But it was close.
Spencer Turnbull went in the right direction with a 3.97 ERA. Command remains his biggest enemy, with 4.6 walks per nine innings. With refinement this offseason, there’s no doubt he has the stuff to lead the rotation in 2021. Besides Turnbull, the starting rotation collapsed, finishing with a league-worst 6.37 ERA.
Returning from Tommy John surgery, Michael Fulmer was on a pitch limit, taxing the bullpen each day he took the mound. Matthew Boyd, the supposed ace, couldn’t avoid giving up home runs (led the league with 15). The Tigers signed Ivan Nova on a one-year contract, but he didn’t make it through more than four games before an injury. And Jordan Zimmermann got injured in July’s summer camp and only pitched 5⅔ innings in the final season of his five-year, $110 million contract.
The positives came out of the bullpen: Bryan Garcia, Buck Farmer, Jose Cisnero, Gregory Soto, Daniel Norris and Tyler Alexander took steps forward. The relievers finished with a combined 4.94 ERA — still bad, but not the worst. The ERA was hurt by poor results from Joe Jimenez, who lost the closer role, Kyle Funkhouser, John Schreiber and Rule 5 pick Rony Garcia.
Final grade: D-minus
As good as Castro’s batting average was, he produced a negative-7 defensive runs saved at shortstop. But the Tigers already knew he would struggle: they discussed moving him to the outfield before Goodrum’s oblique injury in early September. His defense should improve with time at shortstop, but he’s never going to be a grade-A defender.
Paredes, who hadn’t played above Double-A, looked confused at third base as he caught up to the speed of the game but eventually got comfortable and showcased his potential. It’s unclear if he will stay at that position or move to second base, considering Candelario will return to third in 2021.
Candelario took over at first base after Cron’s injury and didn’t fit well there.
Rookie Sergio Alcantara has been praised for his strong arm, and he showed it in limited appearances this year. Meanwhile, Goodrum had positive-6 defensive runs saved at shortstop and second base — in other words, he was fantastic.
In the outfield, Stewart isn’t a reliable left-field option, and his offense (hitting .167 in 36 games) doesn’t give the organization a reason to keep him out there. However, Cameron, Jones and Victor Reyes — three important pieces moving forward — were pretty good.
Behind the plate, catcher Austin Romine had negative-4 defensive runs saved above average. He allowed 23 stolen bases and caught six runners.
Final grade: C
Former manager Ron Gardenhire was never going to turn the Tigers around in his three-year tenure; the franchise didn’t give him enough to work with. His main job was to get them through the most difficult years of the rebuild. He accomplished his task and retired Sept. 19, citing health reasons, with eight games left.

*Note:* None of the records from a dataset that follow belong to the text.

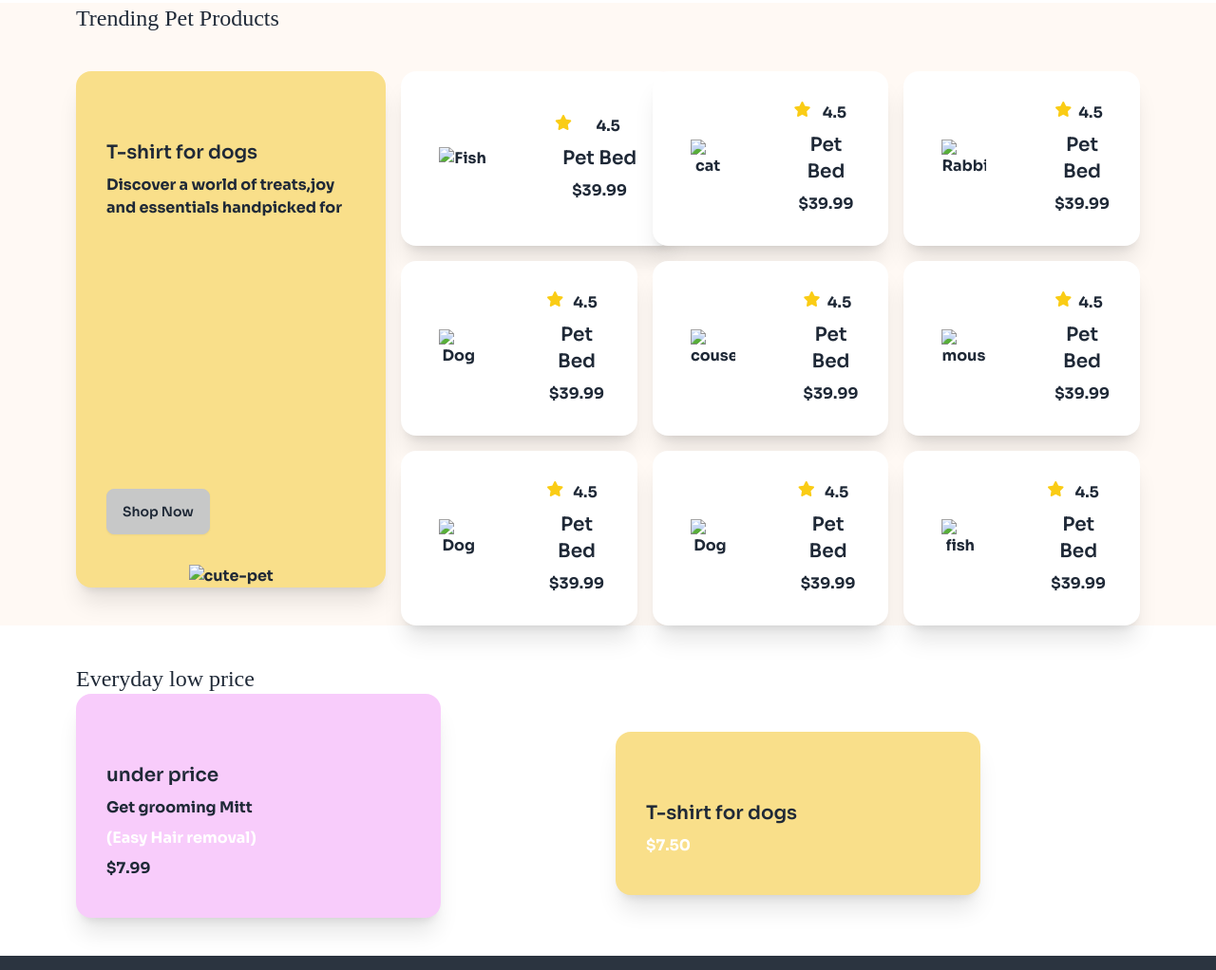
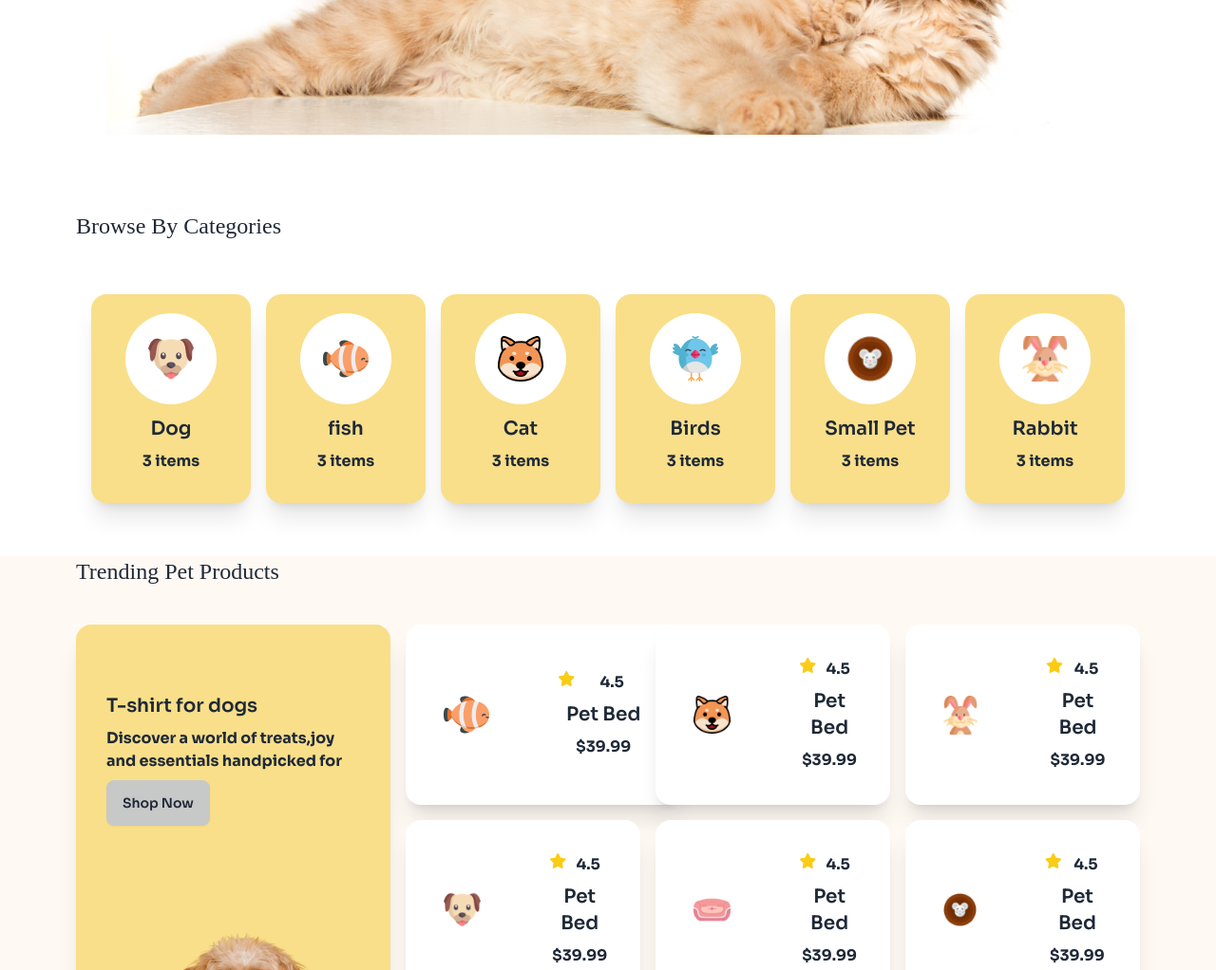
Before and after one commit to Rahima06/PET-SHOP3, a plain HTML site: page index.html in a window 1280 px wide. Shown: the part 821-1843 px from the top of the page at 95% size. Drawn offline with nearby package versions, Linux system fonts and the light colour scheme; the site is published under a folder, as on GitHub Pages, so addresses that start at the root find nothing; a web font is replaced by a local one.

Commit message:
PET-SHOP3 completed

```diff
--- a/index.html
+++ b/index.html
@@ -74,7 +74,7 @@
                         </ul>
                     </div>
                     <div class="flex gap-x-80">
-                        <img src="/images/logo-header.png" alt="">
+                        <img src="./images/logo-header.png" alt="">
                         <i class="fa-solid fa-bars lg:hidden md:hidden"></i>
                     </div>
 
@@ -119,7 +119,7 @@
                     </div>
 
                     <figure>
-                        <img src="/images/cat-big.png">
+                        <img src="./images/cat-big.png">
                     </figure>
 
                 </div>
@@ -136,7 +136,7 @@
 
                     <div class="avatar mx-auto top-5">
                         <div class="w-24 h-24 rounded-full bg-white p-6">
-                            <img class="w-8 h-8 object-contain" src="/images/dog-cartoon.png" />
+                            <img class="w-8 h-8 object-contain" src="./images/dog-cartoon.png" />
                         </div>
                     </div>
                     <div class="card-body items-center text-center">
@@ -149,7 +149,7 @@
                 <div class="card bg-base-100 w-96 shadow-xl bg-[#F9DF8A] text-center">
                     <div class="avatar mx-auto top-5">
                         <div class="w-24 h-24 rounded-full bg-white p-6">
-                            <img class="w-8 h-8 object-contain" src="/images/fish-cartoon.png" />
+                            <img class="w-8 h-8 object-contain" src="./images/fish-cartoon.png" />
                         </div>
                     </div>
 
@@ -163,7 +163,7 @@
                 <div class="card bg-base-100 w-96 shadow-xl bg-[#F9DF8A] text-center">
                     <div class="avatar mx-auto top-5">
                         <div class="w-24 h-24 rounded-full bg-white p-6">
-                            <img class="w-8 h-8 object-contain" src="/images/cat-cartoon.png" />
+                            <img class="w-8 h-8 object-contain" src="./images/cat-cartoon.png" />
                         </div>
                     </div>
                     <div class="card-body items-center text-center">
@@ -176,7 +176,7 @@
                 <div class="card bg-base-100 w-96 shadow-xl bg-[#F9DF8A]">
                     <div class="avatar mx-auto top-5">
                         <div class="w-24 h-24 rounded-full bg-white p-6">
-                            <img class="w-8 h-8 object-contain" src="/images/bird-cartoon.png" />
+                            <img class="w-8 h-8 object-contain" src="./images/bird-cartoon.png" />
                         </div>
                     </div>
                     <div class="card-body items-center text-center">
@@ -190,7 +190,7 @@
                 <div class="card bg-base-100 w-96 shadow-xl bg-[#F9DF8A] text-center">
                     <div class="avatar mx-auto top-5">
                         <div class="w-24 h-24 rounded-full bg-white p-6">
-                            <img class="w-8 h-8 object-contain" src="/images/mouse-cartoon.png" />
+                            <img class="w-8 h-8 object-contain" src="./images/mouse-cartoon.png" />
                         </div>
                     </div>
                     <div class="card-body items-center text-center">
@@ -204,7 +204,7 @@
                 <div class="card bg-base-100 w-96 shadow-xl bg-[#F9DF8A] text-center">
                     <div class="avatar mx-auto top-5">
                         <div class="w-24 h-24 rounded-full bg-white p-6">
-                            <img class="w-8 h-8 object-contain" src="/images/rabbit-cartoon.png" />
+                            <img class="w-8 h-8 object-contain" src="./images/rabbit-cartoon.png" />
                         </div>
                     </div>
                     <div class="card-body items-center text-center">
@@ -237,7 +237,7 @@
                         </div>
                     </div>
                     <figure>
-                        <img class="mx-auto" src="/images/cute-pet-small.png" alt="cute-pet" />
+                        <img class="mx-auto" src="./images/cute-pet-small.png" alt="cute-pet" />
                     </figure>
                 </div>
 
@@ -245,7 +245,7 @@
                 <div class=" grid grid-cols-3 gap-x-4 gap-y-4 ">
                     <div class="card card-side bg-base-100 shadow-xl w-72 justify-center  items-center text-center">
                         <figure class="px-10">
-                            <img src="/images/fish-cartoon.png" alt="Fish" />
+                            <img src="./images/fish-cartoon.png" alt="Fish" />
                         </figure>
                         <div class="card-body">
                             <div class="flex">
@@ -260,7 +260,7 @@
                     <!--Grid-2-->
                     <div class="card card-side bg-base-100 shadow-xl justify-center  items-center text-center">
                         <figure class="px-10">
-                            <img src="/images/cat-cartoon.png" alt="cat" />
+                            <img src="./images/cat-cartoon.png" alt="cat" />
                         </figure>
                         <div class="card-body">
                             <div class="flex">
@@ -275,7 +275,7 @@
                     <!--Grid-3-->
                     <div class="card card-side bg-base-100 shadow-xl justify-center  items-center text-center">
                         <figure class="px-10">
-                            <img src="/images/rabbit-cartoon.png" alt="Rabbit" />
+                            <img src="./images/rabbit-cartoon.png" alt="Rabbit" />
                         </figure>
                         <div class="card-body">
                             <div class="flex">
@@ -290,7 +290,7 @@
                     <!--Grid-4-->
                     <div class="card card-side bg-base-100 shadow-xl justify-center  items-center text-center">
                         <figure class="px-10">
-                            <img src="/images/dog-cartoon.png" alt="Dog" />
+                            <img src="./images/dog-cartoon.png" alt="Dog" />
                         </figure>
                         <div class="card-body">
                             <div class="flex">
@@ -305,7 +305,7 @@
                     <!--Gird-5-->
                     <div class="card card-side bg-base-100 shadow-xl justify-center  items-center text-center">
                         <figure class="px-10">
-                            <img src="/images/pet-couch.png" alt="couse" />
+                            <img src="./images/pet-couch.png" alt="couse" />
                         </figure>
                         <div class="card-body">
                             <div class="flex">
@@ -320,7 +320,7 @@
                     <!--grid-6-->
                     <div class="card card-side bg-base-100 shadow-xl justify-center  items-center text-center">
                         <figure class="px-10">
-                            <img src="/images/mouse-cartoon.png" alt="mouse" />
+                            <img src="./images/mouse-cartoon.png" alt="mouse" />
                         </figure>
                         <div class="card-body">
                             <div class="flex">
@@ -335,7 +335,7 @@
                     <!--Grid-7-->
                     <div class="card card-side bg-base-100 shadow-xl justify-center  items-center text-center">
                         <figure class="px-10">
-                            <img src="/images/dog-cartoon.png" alt="Dog" />
+                            <img src="./images/dog-cartoon.png" alt="Dog" />
                         </figure>
                         <div class="card-body">
                             <div class="flex">
@@ -350,7 +350,7 @@
                     <!--Grid-8-->
                     <div class="card card-side bg-base-100 shadow-xl justify-center  items-center text-center">
                         <figure class="px-10">
-                            <img src="/images/pet-couch.png" alt="Dog" />
+                            <img src="./images/pet-couch.png" alt="Dog" />
                         </figure>
                         <div class="card-body">
                             <div class="flex">
@@ -365,7 +365,7 @@
                     <!--Gird-9-->
                     <div class="card card-side bg-base-100 shadow-xl justify-center  items-center text-center">
                         <figure class="px-10">
-                            <img src="/images/fish-cartoon.png" alt="fish" />
+                            <img src="./images/fish-cartoon.png" alt="fish" />
                         </figure>
                         <div class="card-body">
                             <div class="flex">
@@ -400,7 +400,7 @@
 
 
                         <figure>
-                            <img src="/images/cute-dog-mid.png" alt="">
+                            <img src="./images/cute-dog-mid.png" alt="">
                         </figure>
                     </div>
 
@@ -420,7 +420,7 @@
 
 
                             <figure>
-                                <img src="/images/cute-pet-mid.png" alt="">
+                                <img src="./images/cute-pet-mid.png" alt="">
                             </figure>
                         </div>
 
```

McClendon, then the bench coach, took over and lost four one-run games. But he did make a few smart moves, one of which was bringing in Cisnero after Skubal got into a two-out, bases-loaded jam Sept. 22 against the Minnesota Twins. Cisnero struck out Byron Buxton to escape without further damage.
The Tigers made 13 comebacks, an impressive feat in a 60-game schedule, which warrants a nod to the coaching staff. Over the last three seasons, they managed to get their players to compete hard for nine innings despite the many losses.
Another interesting note: Led by third base coach Ramon Santiago, the Tigers implemented the shift 50.5% of the time, only trailing the Los Angeles Dodgers (55.8%). They finished with two team runs saved because of the shift. The shift usage and runs saved says quite a bit considering the Tigers’ infield included rookies Paredes, Castro and Alcantara through different parts of the season.
Final grade: B-minus